Part of Doek!’s mission, Ngamije said, is “finding voices from the continent that are also in lesser heard traditions and joining together to amplify each other’s work. We will go to, like, Malawi or we’ll find someone from Cape Verde. I’m really interested in these lesser-known traditions because I feel more akin to them.”
He is concerned about the lack of cross border engagement. “South Africans are very good at promoting their own literature. But when you ask them, for example, what is happening in Eswatini, what is happening in Namibia, what is happening in Zambia? Zimbabweans are well known for producing work, but when you ask them what’s happening in Botswana, Mozambique?

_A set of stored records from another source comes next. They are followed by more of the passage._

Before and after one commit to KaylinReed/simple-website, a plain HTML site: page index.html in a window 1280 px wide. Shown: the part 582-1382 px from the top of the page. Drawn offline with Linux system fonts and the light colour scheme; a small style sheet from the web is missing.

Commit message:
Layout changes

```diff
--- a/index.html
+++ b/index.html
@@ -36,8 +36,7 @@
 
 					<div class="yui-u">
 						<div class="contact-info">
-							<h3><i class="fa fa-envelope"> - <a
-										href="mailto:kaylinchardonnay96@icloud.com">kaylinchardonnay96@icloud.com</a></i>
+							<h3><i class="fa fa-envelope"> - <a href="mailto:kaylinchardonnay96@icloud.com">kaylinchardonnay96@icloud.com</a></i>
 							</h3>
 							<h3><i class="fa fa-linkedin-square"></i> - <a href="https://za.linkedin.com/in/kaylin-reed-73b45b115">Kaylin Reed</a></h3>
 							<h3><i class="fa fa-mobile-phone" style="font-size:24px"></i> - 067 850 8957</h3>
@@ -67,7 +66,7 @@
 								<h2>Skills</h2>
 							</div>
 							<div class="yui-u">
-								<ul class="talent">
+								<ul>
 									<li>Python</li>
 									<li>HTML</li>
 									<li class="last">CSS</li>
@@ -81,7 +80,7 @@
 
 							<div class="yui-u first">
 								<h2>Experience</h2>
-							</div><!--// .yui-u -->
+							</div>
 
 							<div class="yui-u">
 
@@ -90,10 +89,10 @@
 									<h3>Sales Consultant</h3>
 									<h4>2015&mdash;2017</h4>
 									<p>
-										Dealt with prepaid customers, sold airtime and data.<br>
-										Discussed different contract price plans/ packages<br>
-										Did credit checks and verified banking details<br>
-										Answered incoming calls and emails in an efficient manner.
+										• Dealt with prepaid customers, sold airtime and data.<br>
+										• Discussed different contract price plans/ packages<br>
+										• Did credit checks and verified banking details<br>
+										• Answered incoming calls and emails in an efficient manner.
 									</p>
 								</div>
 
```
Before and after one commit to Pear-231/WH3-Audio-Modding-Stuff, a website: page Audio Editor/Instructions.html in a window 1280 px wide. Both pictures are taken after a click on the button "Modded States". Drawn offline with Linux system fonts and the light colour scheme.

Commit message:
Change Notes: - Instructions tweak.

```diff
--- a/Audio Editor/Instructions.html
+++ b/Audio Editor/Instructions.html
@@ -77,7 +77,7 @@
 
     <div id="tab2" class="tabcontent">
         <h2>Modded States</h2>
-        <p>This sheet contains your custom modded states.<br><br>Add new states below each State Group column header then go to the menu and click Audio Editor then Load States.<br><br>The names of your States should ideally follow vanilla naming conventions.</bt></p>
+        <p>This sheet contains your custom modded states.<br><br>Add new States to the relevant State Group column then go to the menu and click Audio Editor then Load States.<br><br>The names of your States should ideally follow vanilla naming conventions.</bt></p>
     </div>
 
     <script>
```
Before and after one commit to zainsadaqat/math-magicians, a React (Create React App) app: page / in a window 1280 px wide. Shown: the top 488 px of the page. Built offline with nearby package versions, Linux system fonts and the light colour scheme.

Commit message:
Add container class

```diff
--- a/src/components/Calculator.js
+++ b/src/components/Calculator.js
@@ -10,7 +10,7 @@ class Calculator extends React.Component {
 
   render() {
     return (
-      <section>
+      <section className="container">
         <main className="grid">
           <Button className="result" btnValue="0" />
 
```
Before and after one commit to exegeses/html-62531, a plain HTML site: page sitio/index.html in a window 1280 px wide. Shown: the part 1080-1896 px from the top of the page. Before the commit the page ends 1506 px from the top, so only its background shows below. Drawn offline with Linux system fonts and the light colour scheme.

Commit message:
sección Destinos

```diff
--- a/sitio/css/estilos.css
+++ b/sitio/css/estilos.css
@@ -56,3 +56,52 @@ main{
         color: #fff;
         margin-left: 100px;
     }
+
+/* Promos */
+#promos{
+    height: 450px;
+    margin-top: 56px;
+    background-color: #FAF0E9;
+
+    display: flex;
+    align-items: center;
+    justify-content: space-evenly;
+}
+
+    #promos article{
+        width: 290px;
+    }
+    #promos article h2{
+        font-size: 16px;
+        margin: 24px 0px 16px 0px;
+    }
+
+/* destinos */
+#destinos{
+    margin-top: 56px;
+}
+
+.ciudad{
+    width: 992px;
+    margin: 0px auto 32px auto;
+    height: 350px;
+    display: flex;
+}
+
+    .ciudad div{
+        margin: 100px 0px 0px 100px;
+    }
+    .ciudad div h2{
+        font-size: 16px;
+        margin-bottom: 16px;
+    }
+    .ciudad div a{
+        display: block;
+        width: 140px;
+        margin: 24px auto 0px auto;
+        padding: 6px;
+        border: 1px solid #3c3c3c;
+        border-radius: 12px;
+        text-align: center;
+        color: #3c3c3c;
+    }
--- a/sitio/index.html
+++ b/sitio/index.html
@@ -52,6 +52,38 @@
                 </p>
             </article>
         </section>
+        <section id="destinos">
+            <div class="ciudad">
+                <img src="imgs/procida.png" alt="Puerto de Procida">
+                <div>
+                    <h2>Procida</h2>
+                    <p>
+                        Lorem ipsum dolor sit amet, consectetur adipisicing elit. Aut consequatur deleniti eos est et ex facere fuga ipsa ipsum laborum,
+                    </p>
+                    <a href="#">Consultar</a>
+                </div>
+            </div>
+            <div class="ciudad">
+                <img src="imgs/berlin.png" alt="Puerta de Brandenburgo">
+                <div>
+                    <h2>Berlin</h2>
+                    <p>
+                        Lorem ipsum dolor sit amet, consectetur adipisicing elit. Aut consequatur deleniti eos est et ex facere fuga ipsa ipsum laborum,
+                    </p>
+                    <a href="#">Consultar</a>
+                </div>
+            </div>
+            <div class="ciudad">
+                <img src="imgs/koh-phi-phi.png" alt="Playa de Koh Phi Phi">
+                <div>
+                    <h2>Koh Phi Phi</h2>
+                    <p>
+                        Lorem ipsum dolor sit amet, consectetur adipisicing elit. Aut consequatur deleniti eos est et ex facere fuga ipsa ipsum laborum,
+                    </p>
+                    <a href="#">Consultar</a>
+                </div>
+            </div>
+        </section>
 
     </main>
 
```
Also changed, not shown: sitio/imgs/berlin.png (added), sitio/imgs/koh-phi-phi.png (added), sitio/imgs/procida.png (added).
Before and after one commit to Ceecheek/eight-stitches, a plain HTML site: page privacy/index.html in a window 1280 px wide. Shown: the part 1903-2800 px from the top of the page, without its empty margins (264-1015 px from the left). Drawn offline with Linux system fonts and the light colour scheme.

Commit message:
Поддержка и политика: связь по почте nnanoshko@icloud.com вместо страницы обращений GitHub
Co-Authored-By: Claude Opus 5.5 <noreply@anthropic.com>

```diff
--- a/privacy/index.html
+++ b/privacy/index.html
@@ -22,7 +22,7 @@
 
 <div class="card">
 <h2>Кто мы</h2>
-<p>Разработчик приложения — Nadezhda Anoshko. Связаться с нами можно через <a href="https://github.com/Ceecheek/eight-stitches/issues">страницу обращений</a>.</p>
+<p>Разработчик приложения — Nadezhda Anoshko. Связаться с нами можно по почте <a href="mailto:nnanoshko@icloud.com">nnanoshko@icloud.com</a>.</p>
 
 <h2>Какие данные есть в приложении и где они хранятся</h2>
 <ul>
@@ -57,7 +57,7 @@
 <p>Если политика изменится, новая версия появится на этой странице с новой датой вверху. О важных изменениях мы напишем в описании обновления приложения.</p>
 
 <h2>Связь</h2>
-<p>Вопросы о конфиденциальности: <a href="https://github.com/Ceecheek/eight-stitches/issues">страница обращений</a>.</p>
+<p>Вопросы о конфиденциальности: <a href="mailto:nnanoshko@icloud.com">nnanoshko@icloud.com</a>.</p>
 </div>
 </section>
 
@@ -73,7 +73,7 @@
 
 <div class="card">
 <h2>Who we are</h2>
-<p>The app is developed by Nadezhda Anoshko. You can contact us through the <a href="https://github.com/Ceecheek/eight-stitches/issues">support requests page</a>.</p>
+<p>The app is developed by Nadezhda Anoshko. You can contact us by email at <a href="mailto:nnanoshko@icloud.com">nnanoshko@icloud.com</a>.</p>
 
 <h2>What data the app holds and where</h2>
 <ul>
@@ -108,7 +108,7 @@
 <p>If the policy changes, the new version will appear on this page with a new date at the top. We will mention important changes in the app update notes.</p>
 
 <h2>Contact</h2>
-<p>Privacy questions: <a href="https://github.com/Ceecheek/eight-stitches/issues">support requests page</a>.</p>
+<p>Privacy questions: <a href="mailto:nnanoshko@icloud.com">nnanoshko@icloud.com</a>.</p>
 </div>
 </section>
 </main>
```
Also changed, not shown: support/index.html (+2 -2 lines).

When you ask Southern Africa as a region what is happening in Madagascar? I live in excitement for the day we’re able to open our doors for the rest of the continent to participate on an equal footing.”
Doek! functions as an arm of a same-name arts organisation, which he chairs. “My drive is, these things are existing out there, how do we get them to work for other people? How do we find a rhythm and the pace of creation? If you get away from literature and you think about it as a business, solutions show up very, very quickly. On the board of trustees, all writers will do is speak into abstraction, whereas bankers, bankers will tell you what is the value of this thing. What is the profit and loss? What is the outcome of this project? Has it fulfilled its goals? That’s how Doek! has been able to take a lot of the steps that it has, because I think like a writer, but my trustees are not writers. They ask me questions that have to do with tax questions, that have to do with bank charges, finance questions that have to do with longevity, stability, sustainability. Like, if you start this, is it like a one-off project or is this a structure that you will be able to replicate in two years?”
In Windhoek, Ngamije runs a salsa club. He sees his literary steps as “a series of very fortunate coincidences that I could not have prepared for, that I did not aim for from the outset.”
He told me, “I’m still very new to this and I’m still learning a lot and it’s shocking how much I do not know at all and so, yeah, that’s why I still feel like I’m outside. And I like that space because it allows for experimentation. It allows space for curiosity, space for adventure, and then it also allows me to step out of that space and say, ‘Look.’” ♦
“Remy Ngamije on Doek! and the New Age of Namibian Literature” appears in The Next Generation special issue of Open Country Mag, profiling 16 writers and curators who have influenced African literary culture in the last five years, curated and edited by Otosirieze Obi-Young.